So, in effect, both Fama and Thaler accept that markets rule and that market prices broadly allocate resources efficiently and ‘rationally’, except that Thaler wants to understand why people act sometimes differently than Fama’s ‘rational’ model. Fama summed up their conclusions in the debate: “In general, it would be useful to know to what extent all economic outcomes are due to rational and irrational interplays. We don’t really know that.” So the great Nobel prize winners don’t know much about why stock prices move up and down, often with no relation to the movement of key economic fundamentals like profits, investment, labour costs etc.
If we consider the movement of stock market prices from the point of view of Marxist analysis, then it is not so mysterious. In previous posts, I have dealt with this issue. As I said in one post: “Whatever the fluctuation in stock prices, eventually the value of a company must be judged by investors for its ability to make profits. A company’s stock price can get way out of line with the accumulated value of its stock of real assets or its earnings, but eventually the price will be dragged back into line. Indeed, if we consider stock price indexes (ie an index of an aggregated group of individual stock prices) over the long term, they exhibit clear cycles, with up phases called bull markets and down phases called bear markets. And these bull and bear markets, at least in the US, match nicely the movement in the rate of profit”.
In Robert Shiller’s own measure of stock market prices relative to profits (below), we can see that stock market prices generally move with profitability, but they can get way out of line for period. Right now they are still higher than they were in the last ‘bear’ market.
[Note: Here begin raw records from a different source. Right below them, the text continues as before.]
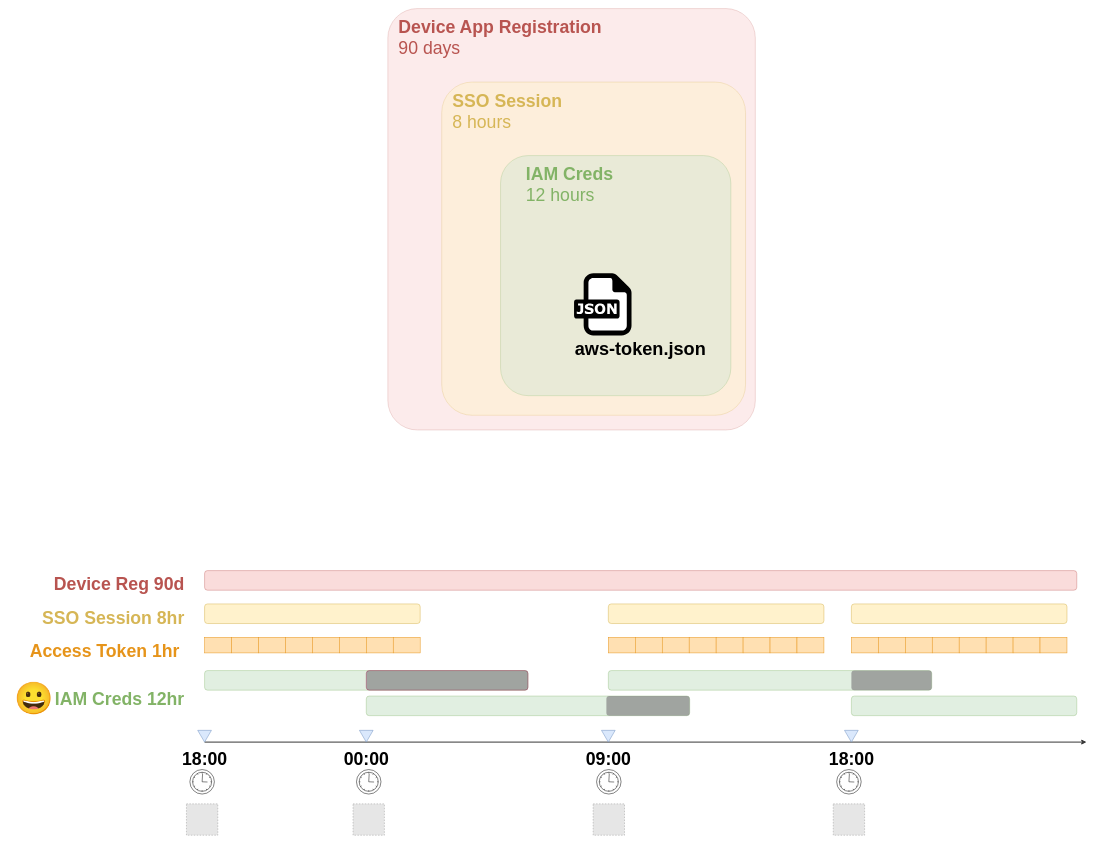
This is scripts/aws-refresh-token.drawio from jimweller/dotfiles, a draw.io file, before an edit. Source tidied: cells renumbered, new cells numbered last; positions are measured from the earlier drawing's top-left corner, leaving out a move shared by most shapes. Both pictures are drawn from the tidied source at 49%, with x=0, y=0 at pixel (13, 8). Pictures stored in the file or linked from it are replaced by grey dashed boxes.
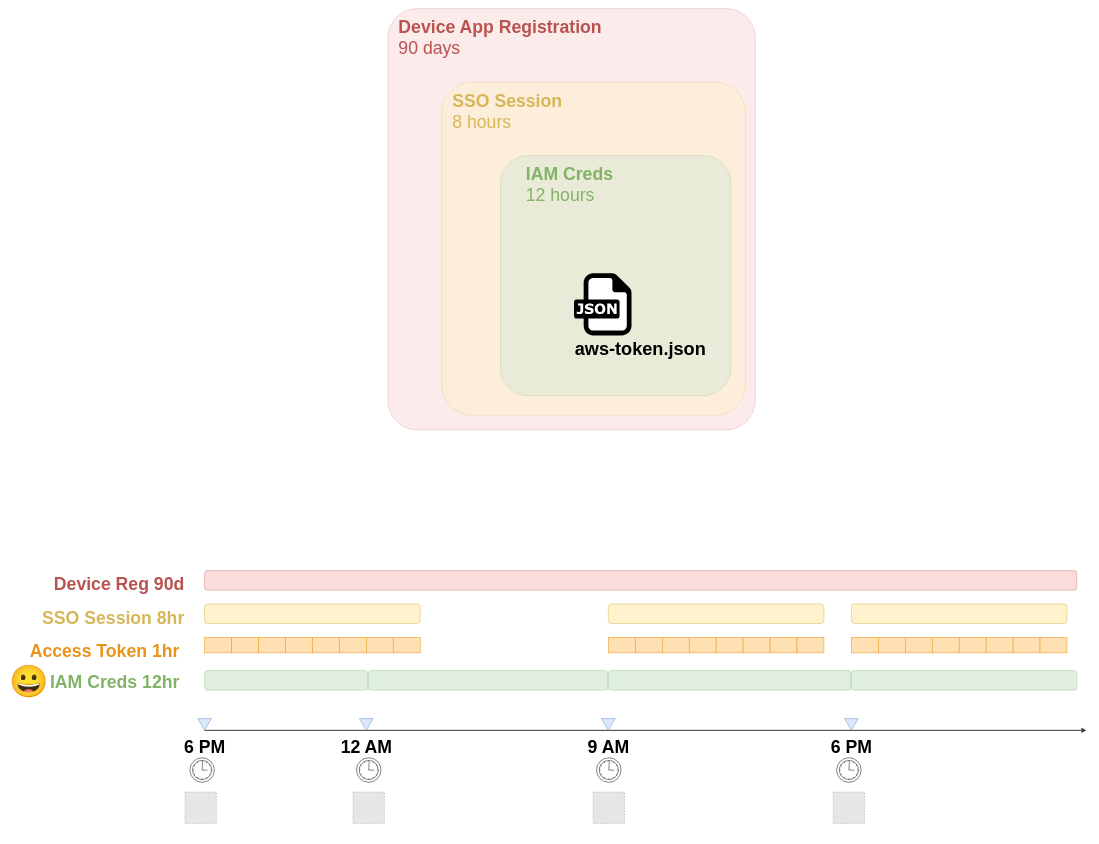
The same diagram, later.

Commit message (it also covers changes not shown here):
chore: update CLAUDE.md, two-phase code-review prompt, and aws-refresh docs

Change to the diagram source:
```diff
@@
     <mxCell id="39" value="IAM Creds 12hr" style="text;html=1;fontSize=36;align=right;fontColor=#82b366;fontStyle=1;" parent="1" vertex="1">
-      <mxGeometry x="30" y="1381" width="320" height="40" as="geometry" />
+      <mxGeometry x="20" y="1347" width="320" height="40" as="geometry" />
     </mxCell>
     <mxCell id="40" style="rounded=1;whiteSpace=wrap;html=1;fillColor=#d5e8d4;strokeColor=#82b366;opacity=70;" parent="1" vertex="1">
-      <mxGeometry x="390" y="1351" width="660" height="40" as="geometry" />
+      <mxGeometry x="390" y="1351" width="333" height="40" as="geometry" />
     </mxCell>
     <mxCell id="41" style="rounded=1;whiteSpace=wrap;html=1;fillColor=#d5e8d4;strokeColor=#82b366;opacity=70;" parent="1" vertex="1">
-      <mxGeometry x="720" y="1403" width="660" height="40" as="geometry" />
+      <mxGeometry x="724" y="1351" width="489" height="40" as="geometry" />
     </mxCell>
     <mxCell id="42" style="rounded=1;whiteSpace=wrap;html=1;fillColor=#d5e8d4;strokeColor=#82b366;opacity=70;" parent="1" vertex="1">
-      <mxGeometry x="1214" y="1351" width="660" height="40" as="geometry" />
+      <mxGeometry x="1214" y="1351" width="495" height="40" as="geometry" />
     </mxCell>
     <mxCell id="43" style="rounded=1;whiteSpace=wrap;html=1;fillColor=#d5e8d4;strokeColor=#82b366;opacity=70;" parent="1" vertex="1">
-      <mxGeometry x="1710" y="1403" width="460" height="40" as="geometry" />
+      <mxGeometry x="1710" y="1351" width="460" height="40" as="geometry" />
     </mxCell>
     <mxCell id="44" style="endArrow=classic;html=1;strokeWidth=2;strokeColor=#333333;" parent="1" edge="1">
       <mxGeometry relative="1" as="geometry">
-        <mxPoint x="390" y="1497" as="sourcePoint" />
-        <mxPoint x="2190" y="1497" as="targetPoint" />
+        <mxPoint x="390" y="1473" as="sourcePoint" />
+        <mxPoint x="2190" y="1473" as="targetPoint" />
       </mxGeometry>
     </mxCell>
     <mxCell id="45" style="shape=triangle;direction=south;fillColor=#dae8fc;strokeColor=#6c8ebf;" parent="1" vertex="1">
-      <mxGeometry x="376" y="1473" width="28" height="24" as="geometry" />
+      <mxGeometry x="376" y="1449" width="28" height="24" as="geometry" />
     </mxCell>
     <mxCell id="46" style="shape=triangle;direction=south;fillColor=#dae8fc;strokeColor=#6c8ebf;" parent="1" vertex="1">
-      <mxGeometry x="706" y="1473" width="28" height="24" as="geometry" />
+      <mxGeometry x="706" y="1449" width="28" height="24" as="geometry" />
     </mxCell>
     <mxCell id="47" style="shape=triangle;direction=south;fillColor=#dae8fc;strokeColor=#6c8ebf;" parent="1" vertex="1">
-      <mxGeometry x="1200" y="1473" width="28" height="24" as="geometry" />
+      <mxGeometry x="1200" y="1449" width="28" height="24" as="geometry" />
     </mxCell>
     <mxCell id="48" style="shape=triangle;direction=south;fillColor=#dae8fc;strokeColor=#6c8ebf;" parent="1" vertex="1">
-      <mxGeometry x="1696" y="1473" width="28" height="24" as="geometry" />
+      <mxGeometry x="1696" y="1449" width="28" height="24" as="geometry" />
     </mxCell>
-    <mxCell id="49" value="&lt;b&gt;18:00&lt;/b&gt;" style="text;html=1;fontSize=36;align=center;" parent="1" vertex="1">
-      <mxGeometry x="350" y="1503" width="80" height="36" as="geometry" />
+    <mxCell id="49" value="&lt;b&gt;6 PM&lt;/b&gt;" style="text;html=1;fontSize=36;align=center;" parent="1" vertex="1">
+      <mxGeometry x="350" y="1479" width="80" height="36" as="geometry" />
     </mxCell>
-    <mxCell id="50" value="&lt;b&gt;00:00&lt;/b&gt;" style="text;html=1;fontSize=36;align=center;" parent="1" vertex="1">
-      <mxGeometry x="680" y="1503" width="80" height="36" as="geometry" />
+    <mxCell id="50" value="&lt;b&gt;12 AM&lt;/b&gt;" style="text;html=1;fontSize=36;align=center;" parent="1" vertex="1">
+      <mxGeometry x="680" y="1479" width="80" height="36" as="geometry" />
     </mxCell>
-    <mxCell id="51" value="&lt;b&gt;09:00&lt;/b&gt;" style="text;html=1;fontSize=36;align=center;" parent="1" vertex="1">
-      <mxGeometry x="1174" y="1503" width="80" height="36" as="geometry" />
+    <mxCell id="51" value="&lt;b&gt;9 AM&lt;/b&gt;" style="text;html=1;fontSize=36;align=center;" parent="1" vertex="1">
+      <mxGeometry x="1174" y="1479" width="80" height="36" as="geometry" />
     </mxCell>
-    <mxCell id="52" value="&lt;b&gt;18:00&lt;/b&gt;" style="text;html=1;fontSize=36;align=center;" parent="1" vertex="1">
-      <mxGeometry x="1670" y="1503" width="80" height="36" as="geometry" />
+    <mxCell id="52" value="&lt;b&gt;6 PM&lt;/b&gt;" style="text;html=1;fontSize=36;align=center;" parent="1" vertex="1">
+      <mxGeometry x="1670" y="1479" width="80" height="36" as="geometry" />
     </mxCell>
-    <mxCell id="53" style="rounded=1;whiteSpace=wrap;html=1;fillColor=#858585;strokeColor=#A50040;opacity=70;fillStyle=auto;gradientDirection=west;fontColor=#ffffff;" parent="1" vertex="1">
-      <mxGeometry x="720" y="1351" width="330" height="40" as="geometry" />
-    </mxCell>
-    <mxCell id="54" style="rounded=1;whiteSpace=wrap;html=1;fillColor=#858585;strokeColor=none;opacity=70;fillStyle=solid;fontColor=#ffffff;" parent="1" vertex="1">
-      <mxGeometry x="1710" y="1351" width="164" height="40" as="geometry" />
-    </mxCell>
-    <mxCell id="55" style="rounded=1;whiteSpace=wrap;html=1;fillColor=#858585;strokeColor=none;opacity=70;fillStyle=solid;fontColor=#ffffff;" parent="1" vertex="1">
-      <mxGeometry x="1210" y="1403" width="170" height="40" as="geometry" />
-    </mxCell>
     <mxCell id="56" style="shape=mxgraph.bpmn.event;html=1;verticalLabelPosition=bottom;labelBackgroundColor=#ffffff;verticalAlign=top;align=center;perimeter=ellipsePerimeter;outline=standard;symbol=timer;" parent="1" vertex="1">
-      <mxGeometry x="360" y="1553" width="50" height="50" as="geometry" />
+      <mxGeometry x="360" y="1529" width="50" height="50" as="geometry" />
     </mxCell>
     <mxCell id="57" style="shape=mxgraph.bpmn.event;html=1;verticalLabelPosition=bottom;labelBackgroundColor=#ffffff;verticalAlign=top;align=center;perimeter=ellipsePerimeter;outline=standard;symbol=timer;" parent="1" vertex="1">
-      <mxGeometry x="700" y="1553" width="50" height="50" as="geometry" />
+      <mxGeometry x="700" y="1529" width="50" height="50" as="geometry" />
     </mxCell>
     <mxCell id="58" style="shape=mxgraph.bpmn.event;html=1;verticalLabelPosition=bottom;labelBackgroundColor=#ffffff;verticalAlign=top;align=center;perimeter=ellipsePerimeter;outline=standard;symbol=timer;" parent="1" vertex="1">
-      <mxGeometry x="1190" y="1553" width="50" height="50" as="geometry" />
+      <mxGeometry x="1190" y="1529" width="50" height="50" as="geometry" />
     </mxCell>
     <mxCell id="59" style="shape=mxgraph.bpmn.event;html=1;verticalLabelPosition=bottom;labelBackgroundColor=#ffffff;verticalAlign=top;align=center;perimeter=ellipsePerimeter;outline=standard;symbol=timer;" parent="1" vertex="1">
-      <mxGeometry x="1680" y="1553" width="50" height="50" as="geometry" />
+      <mxGeometry x="1680" y="1529" width="50" height="50" as="geometry" />
     </mxCell>
     <mxCell id="60" value="😀" style="text;whiteSpace=wrap;fontSize=64;" parent="1" vertex="1">
-      <mxGeometry y="1363" width="70" height="90" as="geometry" />
+      <mxGeometry x="-10" y="1329" width="70" height="90" as="geometry" />
     </mxCell>
@@
     <mxCell id="62" style="fillColor=#E6E6E6;strokeColor=#999999;dashed=1;verticalLabelPosition=bottom;labelBackgroundColor=default;verticalAlign=top;" parent="1" vertex="1">
-      <mxGeometry x="353" y="1623" width="64" height="64" as="geometry" />
+      <mxGeometry x="350" y="1599" width="64" height="64" as="geometry" />
     </mxCell>
     <mxCell id="63" style="fillColor=#E6E6E6;strokeColor=#999999;dashed=1;verticalLabelPosition=bottom;labelBackgroundColor=default;verticalAlign=top;" parent="1" vertex="1">
-      <mxGeometry x="693" y="1623" width="64" height="64" as="geometry" />
+      <mxGeometry x="693" y="1599" width="64" height="64" as="geometry" />
     </mxCell>
     <mxCell id="64" style="fillColor=#E6E6E6;strokeColor=#999999;dashed=1;verticalLabelPosition=bottom;labelBackgroundColor=default;verticalAlign=top;" parent="1" vertex="1">
-      <mxGeometry x="1183" y="1623" width="64" height="64" as="geometry" />
+      <mxGeometry x="1183" y="1599" width="64" height="64" as="geometry" />
     </mxCell>
     <mxCell id="65" style="fillColor=#E6E6E6;strokeColor=#999999;dashed=1;verticalLabelPosition=bottom;labelBackgroundColor=default;verticalAlign=top;" parent="1" vertex="1">
-      <mxGeometry x="1673" y="1623" width="64" height="64" as="geometry" />
+      <mxGeometry x="1673" y="1599" width="64" height="64" as="geometry" />
     </mxCell>
```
Marx made the key observation that what drives stock market prices is the difference between interest rates and the overall rate of profit. What has kept stock market prices rising now has been the very low level of long-term interest rates, deliberately engendered by central banks like the Federal Reserve around the world, with zero short-term rates and quantitative easing (buying financial assets with credit injections). The gap between returns on investing in the stock market and the cost of borrowing to do it is thus maintained.
In his recent opus, Capitalism, Anwar Shaikh looks at the theory of financial prices. (Chapter 10). Of course, every day, investors make ‘irrational’ decisions but, over time and, in the aggregate, investor decisions to buy or to sell stocks or bonds will be based on the return they have received (in interest or dividends) and the prices of bonds and stocks will move accordingly. And those returns ultimately depend on the difference between the profitability of capital invested in the economy and the costs of providing finance.
So this has less to do with ‘monopoly pricing’ as Krugman thinks and much more to do with the expansion of ‘fictitious capital’ relative to the profitability of capital as a whole. And less to do with Keynes’s view, which reckons that stock market prices are driven by subjective ‘animal spirits’ and more to do with the objective level of profitability.
If stock prices get way out of line with the profitability of capital in an economy, then eventually they will fall back. The further out of line they are, the bigger the eventual fall. That is what we can expect now.